What was considered an experimental longshot--looking for a molecular motor inside the nucleus of cells--has paid off for Primal de Lanerolle and his colleagues at the University of Illinois at Chicago. In today's issue of Science, they report on finding myosin-1, a chemical cousin of the molecule behind all muscle contraction, within the nucleus. And they further describe how myosin-1 fits into part of the nucleus' machinery for transcribing DNA and appears to power this process. "It was an uphill battle to convince our colleagues," de Lanerolle admits.

Indeed, many scientists believed that myosin--a protein known since the 1920s and found in the cytoplasm of nearly every type of cell--would not exist in the nucleus. But just what drove transcription had remained a mystery all the same. Something had to be responsible for dragging long strands of DNA through the enzymes that transcribe it into messenger RNA, which is equipped to leave the nucleus and help guide protein synthesis at the ribosomes.
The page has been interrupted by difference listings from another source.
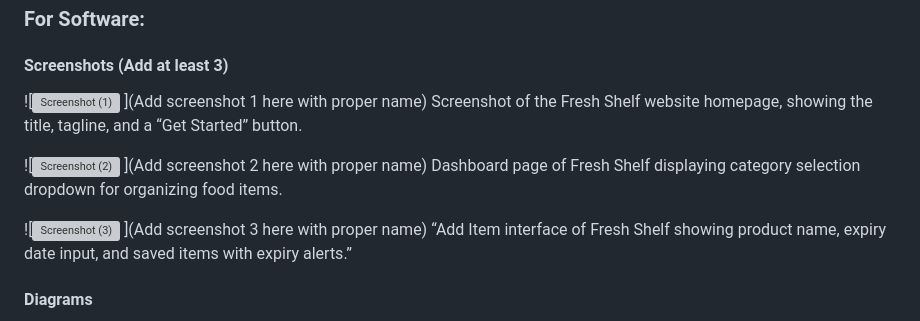
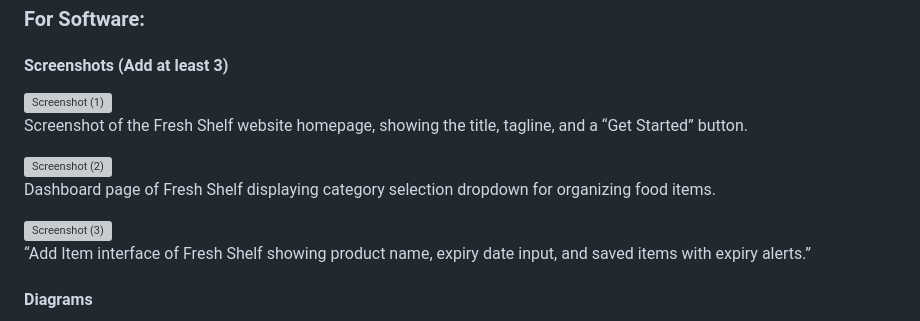
Before and after one commit to abiya-elsa-tojo/Fresh_Shelf, a Markdown page: README.md, the part around the change. Rendered like a GitHub page; grey boxes are pictures that could not be loaded.

Commit message:
Replace placeholder screenshots with actual images
Updated screenshots in README with proper descriptions.

```diff
--- a/README.md
+++ b/README.md
@@ -56,16 +56,16 @@ List the key features of your project:
 
 #### Screenshots (Add at least 3)
 
-![<img width="1366" height="768" alt="Screenshot (1)" src="https://github.com/user-attachments/assets/2e07c79e-a9cf-4e09-9869-d44ae5f6d0d8" />
-](Add screenshot 1 here with proper name)
+<img width="1366" height="768" alt="Screenshot (1)" src="https://github.com/user-attachments/assets/2e07c79e-a9cf-4e09-9869-d44ae5f6d0d8" />
+
 Screenshot of the Fresh Shelf website homepage, showing the title, tagline, and a “Get Started” button.
 
-![<img width="1366" height="768" alt="Screenshot (2)" src="https://github.com/user-attachments/assets/606e21a7-53be-4b3d-bfa7-e5e446b694d1" />
-](Add screenshot 2 here with proper name)
+<img width="1366" height="768" alt="Screenshot (2)" src="https://github.com/user-attachments/assets/606e21a7-53be-4b3d-bfa7-e5e446b694d1" />
+
 Dashboard page of Fresh Shelf displaying category selection dropdown for organizing food items.
 
-![<img width="1366" height="768" alt="Screenshot (3)" src="https://github.com/user-attachments/assets/9d916bec-43c4-4551-a000-bd36155d5dee" />
-](Add screenshot 3 here with proper name)
+<img width="1366" height="768" alt="Screenshot (3)" src="https://github.com/user-attachments/assets/9d916bec-43c4-4551-a000-bd36155d5dee" />
+
 “Add Item interface of Fresh Shelf showing product name, expiry date input, and saved items with expiry alerts.”
 
 #### Diagrams
```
And for de Lanerolle, myosin didn't seem like such a wild bet. "When your heart beats, when you take a breath, when you digest food or have a baby--anytime cells move or divide," he says, "myosin is involved."

He hopes that applying what science knows about myosin's role in muscle contraction may help them further understand how myosin-1 acts in this "key first step in gene expression." And others hope that the finding will help muscle some more support for doing what is deemed risky science. "What started out as a project to substantiate a highly controversial observation--mysoin in the nucleus--has turned out to be an important key for understanding just how cells perform the rather formidable task of transcribing complex genetic information via DNA," says Eve Barak, acting deputy director of the National Science Foundation's Division of Molecular and Cellular Biosciences. "This is a very significant development."